Expats are becoming mortgage prisoners in the UK as banks and building societies are turning them away.
Refinancing a home or investing in a buy to let property is becoming harder as mortgage lenders tighten affordability tests under orders from the Bank of England.
The controls are leaving many expats with property in the UK unable to remortgage to better rates.
British homes are also popular investments for buy to let landlords as they produce a reliable monthly income and a capital gain as values increase.
But affordability changes have left many expats out in the cold even though they may have enough cash for a deposit to buy.
Locked out of market
Instead of asking for the monthly rent to exceed an interest only mortgage payment of 5% by 125%, lenders now want to see the rent cover the mortgage payment by 145%.
Thousands of buy to let landlords are locked out of remortgaging by the move as their rents covered mortgage requirements when they bought the property up to a decade ago, but no longer do so.
“Foreign nationals from the Middle East, Asia, Europe and the US. as well as British expats residing in those destinations are a hugely important demographic for the UK’s property market.
“Quite sensibly, they view British property as a safe haven asset and, due to the relative weakness of the pound, it has become more attractive in recent times,” said Darren Mead, head of mortgages with expat mortgage broker and IFA deVere Group.
“In our experience these buyers, without seeking quality advice first, are finding it increasingly difficult to purchase property in the UK, often being turned away by mainstream, high street lenders.
“Expats have been typically deemed as ‘higher risk’ by UK lenders, even if they have substantial assets and a high salary.”
Mead explained that expats applying for mortgages may be unaware of the affordability changes and approach lenders who will reject their applications.

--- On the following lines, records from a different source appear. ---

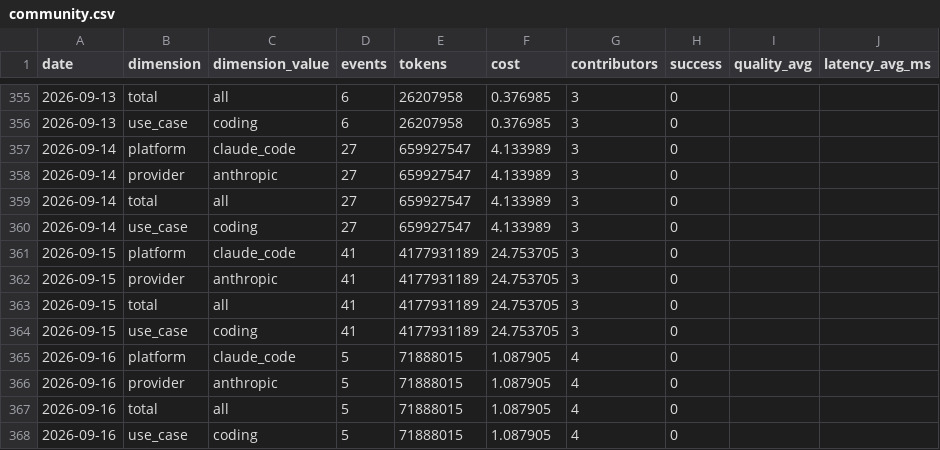
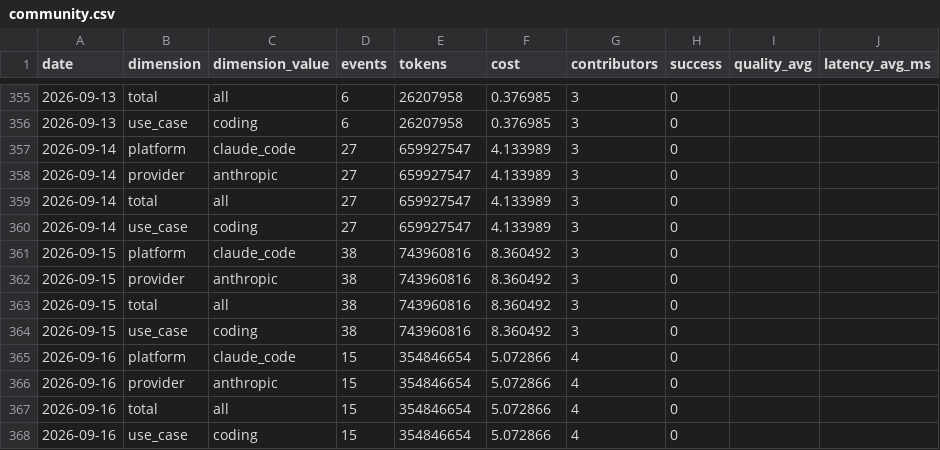
Before and after one commit to Kevinchamplin/mytokentracker-open-data, a CSV file: data/community.csv, drawn as a sheet; only a part is shown, gaps mark what is left out.

```diff
--- a/data/community.csv
+++ b/data/community.csv
@@ -360,9 +360,9 @@ date,dimension,dimension_value,events,tokens,cost,contributors,success,quality_a
 2026-09-14,use_case,coding,27,659927547,4.133989,3,0,,
-2026-09-15,platform,claude_code,41,4177931189,24.753705,3,0,,
-2026-09-15,provider,anthropic,41,4177931189,24.753705,3,0,,
-2026-09-15,total,all,41,4177931189,24.753705,3,0,,
-2026-09-15,use_case,coding,41,4177931189,24.753705,3,0,,
-2026-09-16,platform,claude_code,5,71888015,1.087905,4,0,,
-2026-09-16,provider,anthropic,5,71888015,1.087905,4,0,,
-2026-09-16,total,all,5,71888015,1.087905,4,0,,
-2026-09-16,use_case,coding,5,71888015,1.087905,4,0,,
+2026-09-15,platform,claude_code,38,743960816,8.360492,3,0,,
+2026-09-15,provider,anthropic,38,743960816,8.360492,3,0,,
+2026-09-15,total,all,38,743960816,8.360492,3,0,,
+2026-09-15,use_case,coding,38,743960816,8.360492,3,0,,
+2026-09-16,platform,claude_code,15,354846654,5.072866,4,0,,
+2026-09-16,provider,anthropic,15,354846654,5.072866,4,0,,
+2026-09-16,total,all,15,354846654,5.072866,4,0,,
+2026-09-16,use_case,coding,15,354846654,5.072866,4,0,,
```
Also changed, not shown: data/cost-index.csv, 5 other files.
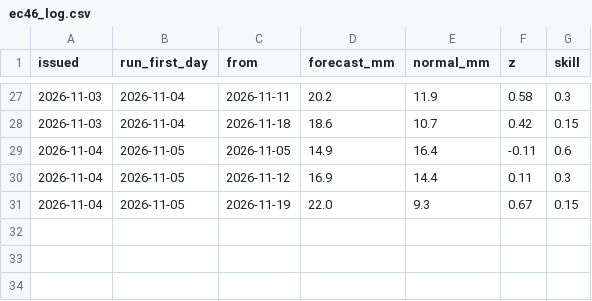
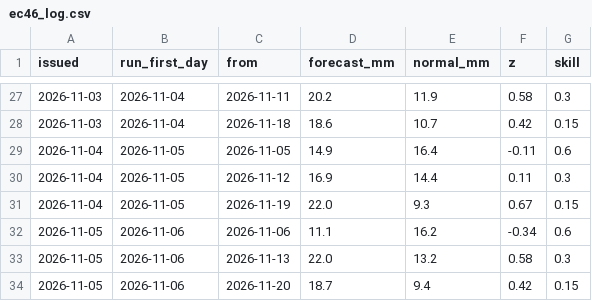
Before and after one commit to robertdoanesolomon/Flag_Predictor, a CSV file: data/termly/ec46_log.csv, drawn as a sheet; only a part is shown, gaps mark what is left out.

```diff
--- a/data/termly/ec46_log.csv
+++ b/data/termly/ec46_log.csv
@@ -31 +31,4 @@ issued,run_first_day,from,forecast_mm,normal_mm,z,skill
 2026-11-04,2026-11-05,2026-11-19,22.0,9.3,0.67,0.15
+2026-11-05,2026-11-06,2026-11-06,11.1,16.2,-0.34,0.6
+2026-11-05,2026-11-06,2026-11-13,22.0,13.2,0.58,0.3
+2026-11-05,2026-11-06,2026-11-20,18.7,9.4,0.42,0.15
```
Also changed, not shown: data/termly/outlook_history.csv, 2 other files.
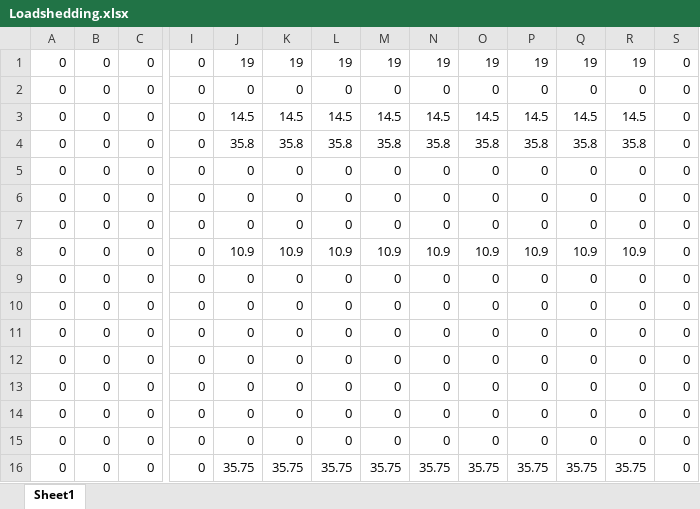
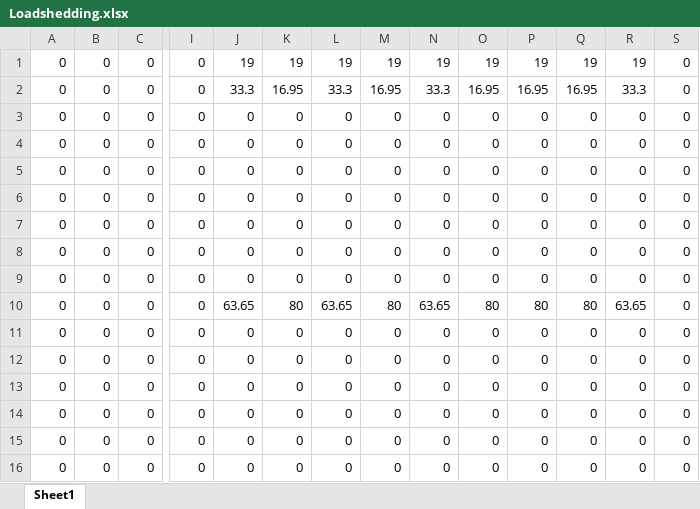
Before and after one commit to wawzysys/dw, an Excel workbook: guizhou0714/Loadshedding.xlsx, sheet Sheet1, drawn as a sheet; only a part is shown, gaps mark what is left out; values as stored, in another font and other column widths than the file's, no borders; removed rows and columns are numbered as before the commit, all else as after; rows hold the shown columns only; the diff names each change by its address in the sheet, - before the commit and + after, or states it on an @@ line.

```diff
--- a/guizhou0714/Loadshedding.xlsx (sheet Sheet1)
+++ b/guizhou0714/Loadshedding.xlsx (sheet Sheet1)
-J2: 0
+J2: 33.3
-K2: 0
+K2: 16.95
-L2: 0
+L2: 33.3
-M2: 0
+M2: 16.95
-N2: 0
+N2: 33.3
-O2: 0
+O2: 16.95
-P2: 0
+P2: 16.95
-Q2: 0
+Q2: 16.95
-R2: 0
+R2: 33.3
-row 3: 0 | 0 | 0 | 0 | 14.5 | 14.5 | 14.5 | 14.5 | 14.5 | 14.5 | 14.5 | 14.5 | 14.5 | 0
-row 4: 0 | 0 | 0 | 0 | 35.8 | 35.8 | 35.8 | 35.8 | 35.8 | 35.8 | 35.8 | 35.8 | 35.8 | 0
-row 8: 0 | 0 | 0 | 0 | 10.9 | 10.9 | 10.9 | 10.9 | 10.9 | 10.9 | 10.9 | 10.9 | 10.9 | 0
-J10: 35.75
+J10: 63.65
-K10: 35.75
+K10: 80
-L10: 35.75
+L10: 63.65
-M10: 35.75
+M10: 80
-N10: 35.75
+N10: 63.65
-O10: 35.75
+O10: 80
-P10: 35.75
+P10: 80
-Q10: 35.75
+Q10: 80
-R10: 35.75
+R10: 63.65
@@ row 5 moved to row 11: 0 @@
@@ row 6 moved to row 12: 0 @@
@@ row 7 moved to row 13: 0 @@
+row 14: 0 | 0 | 0 | 0 | 0 | 0 | 0 | 0 | 0 | 0 | 0 | 0 | 0 | 0
+row 15: 0 | 0 | 0 | 0 | 0 | 0 | 0 | 0 | 0 | 0 | 0 | 0 | 0 | 0
+row 16: 0 | 0 | 0 | 0 | 0 | 0 | 0 | 0 | 0 | 0 | 0 | 0 | 0 | 0
```
Also changed, not shown: guizhou0714/DLMPs.xlsx, 12 other files.
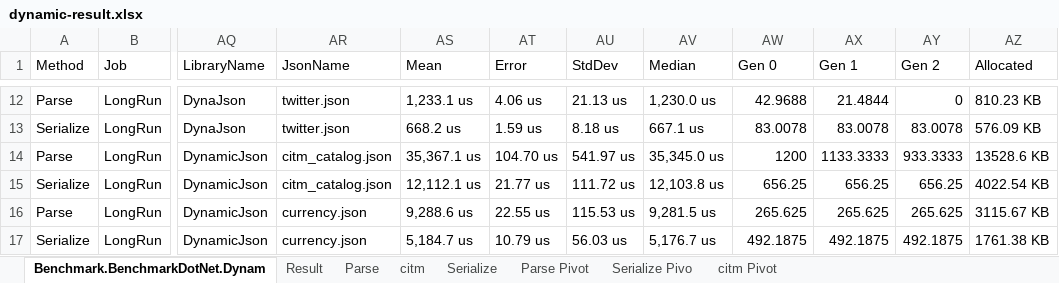
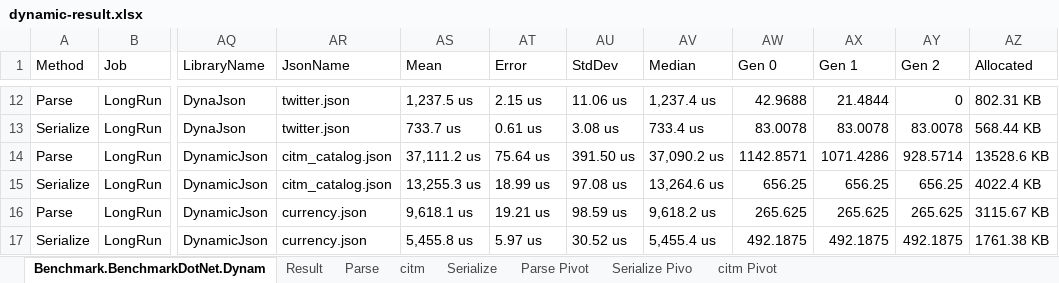
Before and after one commit to fujieda/DynaJson, an Excel workbook: Benchmark/dynamic-result.xlsx, sheet Benchmark.BenchmarkDotNet.Dynam, drawn as a sheet; only a part is shown, gaps mark what is left out; values as stored, in another font and other column widths than the file's, no borders; the diff covers the shown part only; the diff names each change by its address in the sheet, - before the commit and + after, or states it on an @@ line.

```diff
--- a/Benchmark/dynamic-result.xlsx (sheet Benchmark.BenchmarkDotNet.Dynam)
+++ b/Benchmark/dynamic-result.xlsx (sheet Benchmark.BenchmarkDotNet.Dynam)
-AS12 (Mean): 1,233.1 us
+AS12 (Mean): 1,237.5 us
-AT12 (Error): 4.06 us
+AT12 (Error): 2.15 us
-AU12 (StdDev): 21.13 us
+AU12 (StdDev): 11.06 us
-AV12 (Median): 1,230.0 us
+AV12 (Median): 1,237.4 us
-AZ12 (Allocated): 810.23 KB
+AZ12 (Allocated): 802.31 KB
-AS13 (Mean): 668.2 us
+AS13 (Mean): 733.7 us
-AT13 (Error): 1.59 us
+AT13 (Error): 0.61 us
-AU13 (StdDev): 8.18 us
+AU13 (StdDev): 3.08 us
-AV13 (Median): 667.1 us
+AV13 (Median): 733.4 us
-AZ13 (Allocated): 576.09 KB
+AZ13 (Allocated): 568.44 KB
-AS14 (Mean): 35,367.1 us
+AS14 (Mean): 37,111.2 us
-AT14 (Error): 104.70 us
+AT14 (Error): 75.64 us
-AU14 (StdDev): 541.97 us
+AU14 (StdDev): 391.50 us
-AV14 (Median): 35,345.0 us
+AV14 (Median): 37,090.2 us
-AW14 (Gen 0): 1200
+AW14 (Gen 0): 1142.8571
-AX14 (Gen 1): 1133.3333
+AX14 (Gen 1): 1071.4286
-AY14 (Gen 2): 933.3333
+AY14 (Gen 2): 928.5714
-AS15 (Mean): 12,112.1 us
+AS15 (Mean): 13,255.3 us
-AT15 (Error): 21.77 us
+AT15 (Error): 18.99 us
-AU15 (StdDev): 111.72 us
+AU15 (StdDev): 97.08 us
-AV15 (Median): 12,103.8 us
+AV15 (Median): 13,264.6 us
-AZ15 (Allocated): 4022.54 KB
+AZ15 (Allocated): 4022.4 KB
-AS16 (Mean): 9,288.6 us
+AS16 (Mean): 9,618.1 us
-AT16 (Error): 22.55 us
+AT16 (Error): 19.21 us
-AU16 (StdDev): 115.53 us
+AU16 (StdDev): 98.59 us
-AV16 (Median): 9,281.5 us
+AV16 (Median): 9,618.2 us
-AS17 (Mean): 5,184.7 us
+AS17 (Mean): 5,455.8 us
-AT17 (Error): 10.79 us
+AT17 (Error): 5.97 us
-AU17 (StdDev): 56.03 us
+AU17 (StdDev): 30.52 us
-AV17 (Median): 5,176.7 us
+AV17 (Median): 5,455.4 us
```
Also changed, not shown: 249 edited cells elsewhere in this sheet, sheet Result, sheet Parse Pivot, sheet Serialize Pivo, sheet Parse, sheet Serialize, sheet citm Pivot, 1 more sheet, charts or pictures, Benchmark/static-result.xlsx.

“It is therefore highly recommended that expats and overseas buyers looking to buy property in the UK seek advice from cross-border specialists who have well-established relationships with UK lenders. They will be best-placed to help clients meet the stringent criteria in what is becoming an increasingly strict mortgage environment,” he said.